Natzu Shimizu Interior September 27th, 2017
Warm up a cool palette. Raw natural materials can add a sense of calm and warmth to a pared‐down space. This wood paneling and farmhouse table introduce subtle texture and interest to the white gray and blue color scheme.
Edda Braune Bedroom September 22nd, 2017
Air plants and succulents are having a real moment in design and they have the benefit of being easy to care for. If you and your teen are in the mood to tackle a crafty project I love this DIY air plant terrarium tutorial on Houzz. It's chic and easy the best combination! Update the homework zone. Ground the work area with a creative and useful chalkboard wall or include a large bulletin board for pinning up lists photos and inspiration. Pay attention to the ergonomics of the space as well making sure the chair and desk are at the right height. Good task lighting is essential and any additional storage you can squeeze into the space will help maintain order. At least consider a small filing crate and a basket for recycling. Add an entryway. In my experience most messes come from the junk we put down as soon as we enter a space. Help prevent the big chaotic pileup before it begins with a few preventative measures: A coat tree or wall hooks will hopefully keep those coats and bags off the floor and a dresser or table placed near the door can be a drop zone for mail keys and other odds and ends. Provide hangout space. If you have the room bring in a retired couch from the basement or attic. If space is tight try a fluffy area rug with a few big floor cushions instead. Add an unexpected touch. Every room should have something that immediately catches your eye or makes you smile and your teen's room is no exception. Make the room glow with a cluster of cheap and chic paper lanterns scoop up a funky neon sign or a vintage marquee letter at the flea market or frame a portrait of a favorite pet. Give hobbies and interests pride of place.
Rosetta Loreta Interior September 22nd, 2017
Let black define a space. Black can create a strong impression in a supporting role. There's plenty of it in this room yet the feel is very light and bright. Go for a crisp white shell then choose black for woodwork furniture and accessories to tap into its dramatic character while keeping the space airy.
Rosetta Loreta Dining Room September 21st, 2017
Café table and invisible chairs. This itty‐bitty seating area proves that even truly tiny spaces don't need to sacrifice style. Seek out the smallest sleekest café table you can find and place a pair of clear chairs (made from acrylic or Lucite) around it. Style it up between meals with a cute fruit bowl.
Natzu Shimizu Dining Room September 21st, 2017

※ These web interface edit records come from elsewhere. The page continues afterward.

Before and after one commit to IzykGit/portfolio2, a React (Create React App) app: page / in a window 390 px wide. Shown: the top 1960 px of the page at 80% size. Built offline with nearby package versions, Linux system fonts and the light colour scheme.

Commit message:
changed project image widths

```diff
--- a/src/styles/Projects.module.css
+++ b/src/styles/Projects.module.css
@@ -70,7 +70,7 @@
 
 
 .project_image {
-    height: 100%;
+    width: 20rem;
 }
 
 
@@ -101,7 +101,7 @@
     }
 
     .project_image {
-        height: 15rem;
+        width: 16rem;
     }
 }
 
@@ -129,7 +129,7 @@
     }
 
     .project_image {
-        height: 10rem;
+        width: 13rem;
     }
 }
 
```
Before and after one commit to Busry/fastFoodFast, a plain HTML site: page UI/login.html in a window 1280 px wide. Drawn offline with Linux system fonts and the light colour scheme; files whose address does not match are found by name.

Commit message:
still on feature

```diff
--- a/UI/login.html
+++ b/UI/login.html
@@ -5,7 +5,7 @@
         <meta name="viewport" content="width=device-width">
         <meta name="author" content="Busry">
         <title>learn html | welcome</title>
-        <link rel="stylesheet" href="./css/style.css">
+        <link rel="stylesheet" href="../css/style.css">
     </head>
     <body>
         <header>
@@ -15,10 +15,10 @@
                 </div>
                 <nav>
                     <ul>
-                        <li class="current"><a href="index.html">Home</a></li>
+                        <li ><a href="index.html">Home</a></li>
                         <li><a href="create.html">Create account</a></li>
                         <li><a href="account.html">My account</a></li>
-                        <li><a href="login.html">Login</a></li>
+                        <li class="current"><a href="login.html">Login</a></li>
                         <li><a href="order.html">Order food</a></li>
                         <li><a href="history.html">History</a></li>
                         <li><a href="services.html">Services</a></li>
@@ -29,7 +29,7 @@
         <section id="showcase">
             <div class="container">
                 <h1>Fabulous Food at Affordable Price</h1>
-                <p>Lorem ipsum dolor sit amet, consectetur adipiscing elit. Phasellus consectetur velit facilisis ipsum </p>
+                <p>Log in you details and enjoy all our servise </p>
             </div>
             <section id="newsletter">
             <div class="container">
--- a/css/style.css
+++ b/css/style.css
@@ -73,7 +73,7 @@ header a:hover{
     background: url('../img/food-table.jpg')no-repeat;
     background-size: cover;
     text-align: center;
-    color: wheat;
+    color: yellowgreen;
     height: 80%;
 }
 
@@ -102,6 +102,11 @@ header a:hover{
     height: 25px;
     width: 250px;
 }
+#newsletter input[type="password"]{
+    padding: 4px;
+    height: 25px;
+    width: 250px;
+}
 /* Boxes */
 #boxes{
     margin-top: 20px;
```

Massive paper lantern. Suspended over the table like a full moon the paper lantern is on a grand scale making this dining space so impressive. And while an authentic Noguchi paper lantern is stunning there are paper lanterns available at all prices and in all sizes.
Manya Matveev Dining Room September 21st, 2017
Corner window seat and decals. Storage‐filled bench seats tucked into a corner are cozy and practical fitting plenty of people at the breakfast table. Pep up the corner with a few fun and easy‐to‐apply window decals that pick up a hue in your bench cushions.
Edda Braune Bathroom September 21st, 2017
Dual‐flush toilets. Toilets consume far more water than any other indoor fixture accounting for 30 percent of most homes' indoor water use. Dual‐flush toilets increasingly common in homes are an easy way to cut water use without compromising effectiveness. A dual‐flush toilet differs from standard models with two flush options: one for liquid waste which uses less than a gallon of water and a second for solid waste.
Rosetta Loreta Interior September 21st, 2017
Lights. If you have a well‐placed window in your kitchen but the angle does not invite a lot of light it could be a perfect place to add a pendant light. The fixture will help illuminate the counter and will give the feeling of a natural radiance emanating from the outdoors.